- Exercise
From the entries below, pull out each line where "Colombia" appears.

Saved entries
BEGIN

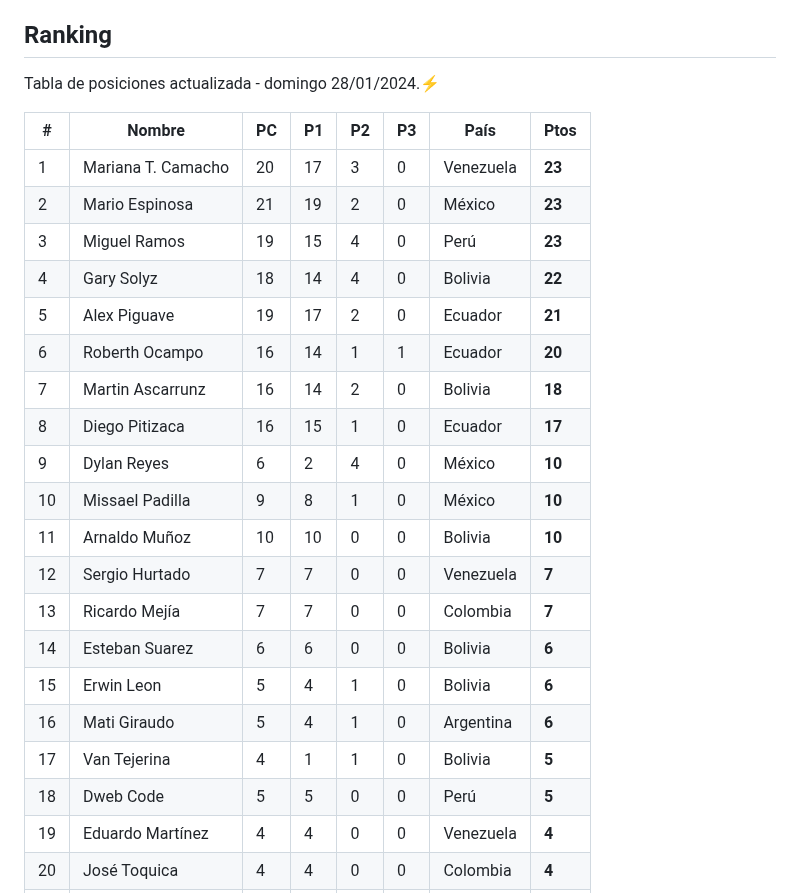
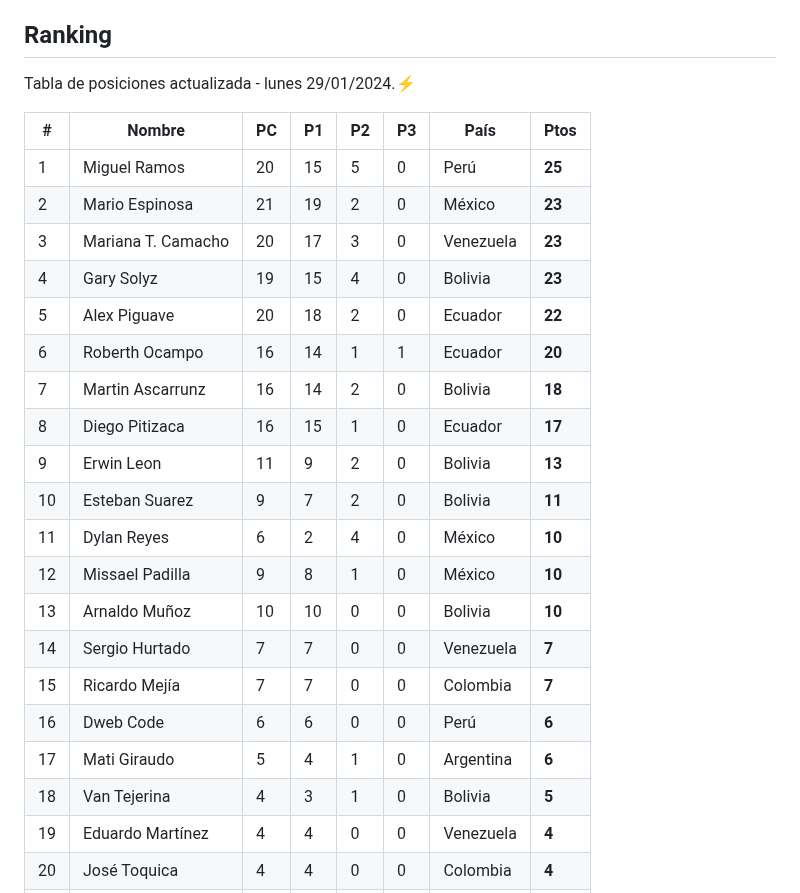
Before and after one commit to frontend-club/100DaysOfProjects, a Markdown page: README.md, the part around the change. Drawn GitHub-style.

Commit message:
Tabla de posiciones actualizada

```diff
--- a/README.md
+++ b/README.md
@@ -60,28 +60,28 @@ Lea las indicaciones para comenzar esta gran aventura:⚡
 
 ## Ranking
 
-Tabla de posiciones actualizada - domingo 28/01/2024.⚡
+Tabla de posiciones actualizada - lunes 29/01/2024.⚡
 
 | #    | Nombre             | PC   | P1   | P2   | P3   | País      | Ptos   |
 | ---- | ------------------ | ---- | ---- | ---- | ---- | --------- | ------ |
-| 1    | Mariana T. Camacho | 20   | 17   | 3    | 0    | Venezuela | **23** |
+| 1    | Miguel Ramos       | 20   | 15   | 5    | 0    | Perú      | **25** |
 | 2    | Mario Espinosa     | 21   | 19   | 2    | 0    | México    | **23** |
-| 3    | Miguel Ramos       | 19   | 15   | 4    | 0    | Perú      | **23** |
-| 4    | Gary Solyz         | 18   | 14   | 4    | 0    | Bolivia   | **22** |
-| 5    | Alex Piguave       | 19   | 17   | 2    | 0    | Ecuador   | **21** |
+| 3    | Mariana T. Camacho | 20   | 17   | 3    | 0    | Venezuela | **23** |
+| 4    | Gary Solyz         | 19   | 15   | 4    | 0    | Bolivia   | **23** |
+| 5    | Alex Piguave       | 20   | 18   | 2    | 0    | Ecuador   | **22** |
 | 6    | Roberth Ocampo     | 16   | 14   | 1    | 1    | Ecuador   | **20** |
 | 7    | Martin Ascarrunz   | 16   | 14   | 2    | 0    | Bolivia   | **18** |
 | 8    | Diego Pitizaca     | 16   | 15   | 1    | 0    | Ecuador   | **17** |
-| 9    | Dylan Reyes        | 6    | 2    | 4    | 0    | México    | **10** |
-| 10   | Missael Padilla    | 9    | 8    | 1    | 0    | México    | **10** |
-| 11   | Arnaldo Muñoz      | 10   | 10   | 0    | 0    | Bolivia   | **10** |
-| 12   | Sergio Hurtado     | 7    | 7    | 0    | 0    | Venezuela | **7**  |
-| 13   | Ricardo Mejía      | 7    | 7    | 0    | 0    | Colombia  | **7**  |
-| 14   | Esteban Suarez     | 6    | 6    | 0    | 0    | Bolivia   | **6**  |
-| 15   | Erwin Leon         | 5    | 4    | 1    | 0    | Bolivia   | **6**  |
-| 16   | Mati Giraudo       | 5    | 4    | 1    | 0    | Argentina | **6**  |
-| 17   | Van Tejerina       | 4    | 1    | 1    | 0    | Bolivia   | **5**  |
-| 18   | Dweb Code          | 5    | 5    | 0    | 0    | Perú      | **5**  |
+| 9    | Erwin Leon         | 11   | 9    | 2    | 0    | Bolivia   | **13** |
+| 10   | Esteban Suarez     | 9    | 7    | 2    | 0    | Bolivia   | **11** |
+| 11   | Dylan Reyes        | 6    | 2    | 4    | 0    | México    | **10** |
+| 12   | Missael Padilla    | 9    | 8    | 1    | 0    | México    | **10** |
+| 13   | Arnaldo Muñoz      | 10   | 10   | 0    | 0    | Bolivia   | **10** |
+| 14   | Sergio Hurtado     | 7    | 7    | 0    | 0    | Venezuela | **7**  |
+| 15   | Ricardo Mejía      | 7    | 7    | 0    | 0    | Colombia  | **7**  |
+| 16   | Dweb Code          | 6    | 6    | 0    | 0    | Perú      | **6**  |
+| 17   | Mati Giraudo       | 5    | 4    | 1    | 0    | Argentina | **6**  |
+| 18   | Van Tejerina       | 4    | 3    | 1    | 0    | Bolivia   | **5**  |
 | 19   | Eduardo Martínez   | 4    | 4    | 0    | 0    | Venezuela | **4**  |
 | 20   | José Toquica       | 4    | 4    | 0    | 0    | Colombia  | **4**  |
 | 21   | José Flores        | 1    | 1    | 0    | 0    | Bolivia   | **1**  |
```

END

- Result
-| 13   | Ricardo Mejía      | 7    | 7    | 0    | 0    | Colombia  | **7**  |
+| 15   | Ricardo Mejía      | 7    | 7    | 0    | 0    | Colombia  | **7**  |
 | 20   | José Toquica       | 4    | 4    | 0    | 0    | Colombia  | **4**  |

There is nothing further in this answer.